BEGIN EXCERPTED RECORDS

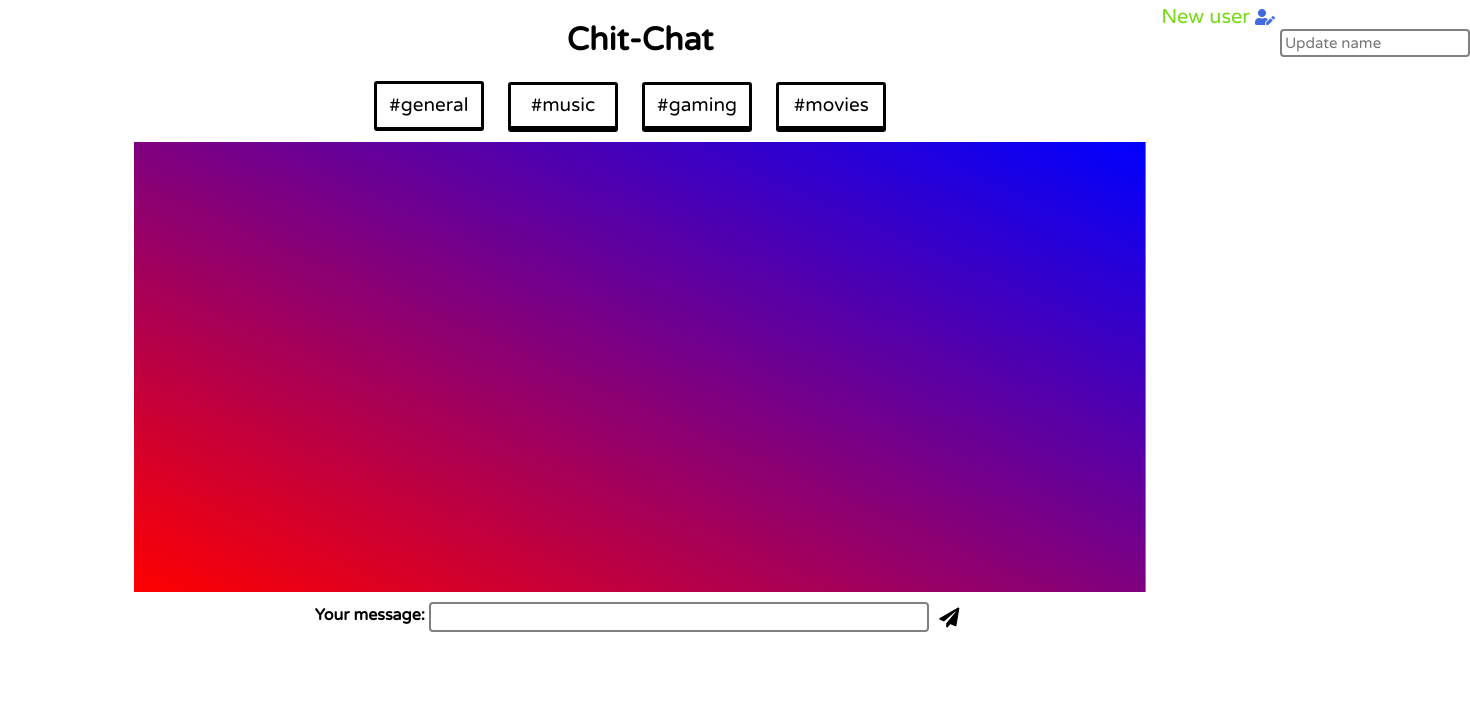
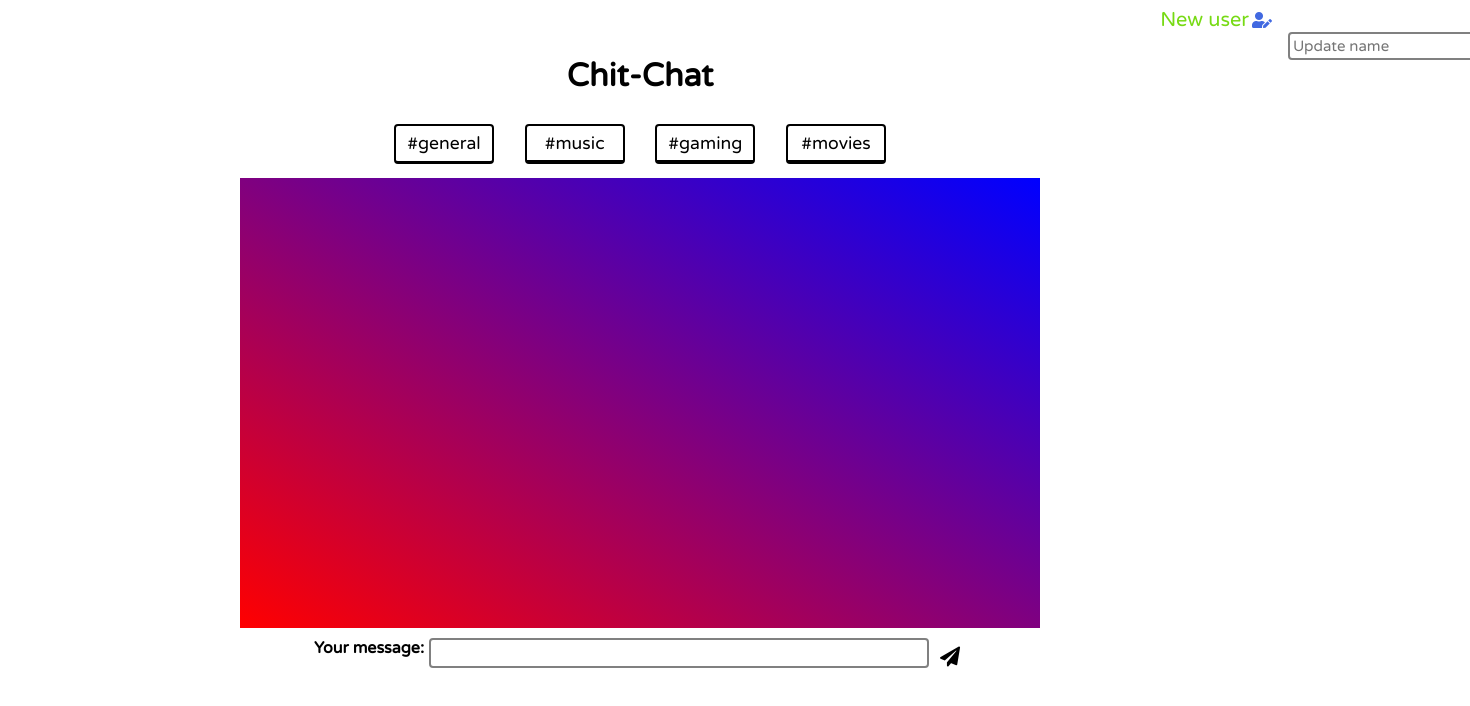
Before and after one commit to yashdesoi/Chit-Chat, a plain HTML site: page index.html in a window 1280 px wide. Shown: the whole page, 1470 px wide, since content can reach past the window. Drawn offline with nearby package versions, Linux system fonts and the light colour scheme; no server answers.

Commit message:
misc upates

```diff
--- a/index.html
+++ b/index.html
@@ -11,6 +11,12 @@
     <link rel="stylesheet" href="main.css">
 </head>
 <body>
+    <!-- Update name form -->
+    <form class="update-name" name="updateName" autocomplete="off">
+        <div class="display-name"><span></span><i class="fas fa-user-edit"></i></div>
+        <input type="text" name="name" id="name" required placeholder="Update name">
+    </form>
+
     <!-- Title -->
     <h1 class="title">Chit-Chat</h1>
 
@@ -41,12 +47,6 @@
         <div class="field-title">Your message:</div>
         <textarea rows='10' cols='50' id="message" name="message" required></textarea>
         <button class="send"><i class="fas fa-paper-plane"></i></button>
-    </form>
-
-    <!-- Update name form -->
-    <form class="update-name" name="updateName" autocomplete="off">
-        <div class="display-name"><span></span><i class="fas fa-user-edit"></i></div>
-        <input type="text" name="name" id="name" required placeholder="Update name">
     </form>
 
 
--- a/main.css
+++ b/main.css
@@ -7,46 +7,58 @@
     box-sizing: border-box;
 }
 
+body {
+    position: relative;
+}
+
 /* Title */
 .title {
     text-align: center;
+    margin: 25px 0;
 }
 
 
 /* Buttons for chatroom */
 .buttons {
-    text-align: center;
+    width: 100%;
+    max-width: 500px;
+    margin: 10px auto;
+    display: flex;
+    justify-content: space-between;
+}
+
+@media (max-width: 388px) {
+    .buttons {
+        height: 100px;
+        flex-wrap: wrap;
+        justify-content: center;
+    }
 }
 
 .button {
     font-family: inherit;
-    font-size: 1.3rem;
-    margin-right: 20px;
+    font-size: 1.1rem;
     cursor: pointer;
-}
-
-.button {
-    width: 110px;
-    height: 50px;
+    width: 100px;
+    height: 40px;
+    margin: 4px;
     background-color: white;
     color: black;
     cursor: pointer;
-    font-size: 19px;
-    font-family: inherit;
-    border: 3px solid black;
-    border-bottom: 6px solid black;
-    border-radius: 3px;
+    border: 2px solid black;
+    border-bottom: 4px solid black;
+    border-radius: 4px;
 }
 
 .button:first-of-type {
-    border-bottom-width: 4px;
+    border-bottom-width: 3px;
 }
 
 /* Chat window */
 .window {
     list-style: none;
-    width: 80%;
-    min-width: 700px;
+    width: 100%;
+    max-width: 800px;
     height: 450px;
     margin: 10px auto;
     overflow-y: scroll;
@@ -99,8 +111,12 @@
 
 /* Send message forms */
 .send-message {
-    width: max-content;
+    width: 100%;
+    max-width: max-content;
     margin: auto;
+    display: flex;
+    justify-content: center;
+    align-items: flex-start;
 }
 
 .send-message > * {
@@ -109,11 +125,11 @@
 
 .field-title {
     font-weight: bold;
-    vertical-align: top;
-    margin-top: 3px;
+    margin-right: 5px;
 }
 
 #message {
+    min-width: 0;
     width: 500px;
     height: 30px;
     padding: 3px;
@@ -123,7 +139,6 @@
     font-size: 15px;
     font-family: inherit;
     resize: none;
-    vertical-align: middle;
 }
 
 #message:focus {
@@ -134,8 +149,8 @@
     background-color: inherit;
     border: none;
     cursor: pointer;
-    vertical-align: bottom;
-    margin-bottom: 3px;
+    align-self: flex-end;
+    margin-left: 5px;
 }
 
 .send > i {
@@ -152,23 +167,17 @@
 
 /* Update name form */
 .update-name {
-    position: absolute;
-    top: 5px;
-    right: 5px;
+    display: flex;
+    flex-direction: column;
+    align-items: flex-end;
 }
 
 .display-name {
     width: max-content;
-    margin: 0 0 0 auto;
-}
-
-.display-name > * {
-    display: inline-block;
-    margin-left: 5px;
-    vertical-align: middle;
 }
 
 .display-name > span {
+    margin-right: 3px;
     font-size: 20px;
     color: rgb(119, 218, 20);
 }
@@ -187,9 +196,9 @@
     font-size: 15px;
     font-family: inherit;
 
-    position: absolute;
-    right: -195px;
-    /* right: 0; */
+    position: fixed;
+    right: -198px;
+    top: 32px;
 
     transition: all 250ms linear;
 }
--- a/scripts/app.js
+++ b/scripts/app.js
@@ -82,10 +82,10 @@ let clicks = 0;
 // Toggling input field
 updateNameButton.addEventListener('click', event => {
     if (clicks%2 === 0) {
-        updateNameField.style.right = '0px';
+        updateNameField.style.right = '8px';
         clicks += 1;
     } else {
-        updateNameField.style.right = '-195px';
+        updateNameField.style.right = '-198px';
         clicks += 1;
     }
 });
@@ -97,7 +97,7 @@ updateNameForm.addEventListener('submit', event => {
 
     user.changeName(name);
     displayName.textContent = name;
-    updateNameField.style.right = '-195px';
+    updateNameField.style.right = '-198px';
     clicks += 1;
     updateNameForm.reset();
 });
@@ -113,8 +113,8 @@ rooms.addEventListener('click', event => {
         if (roomname === chatroom.name) {
 
         } else {
-            array.forEach(element => element.style.borderBottomWidth = '6px');
-            event.target.style.borderBottomWidth = '4px';
+            array.forEach(element => element.style.borderBottomWidth = '4px');
+            event.target.style.borderBottomWidth = '3px';
 
             // Clearing window, changing room and setting up new real-time listner.
             chatUI.clear();
```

END EXCERPTED RECORDS

WORK ORDER: Exactly how many lines in the records above hold the string "updateNameField"? Reply with that number only.

WRITTEN RESPONSE: 6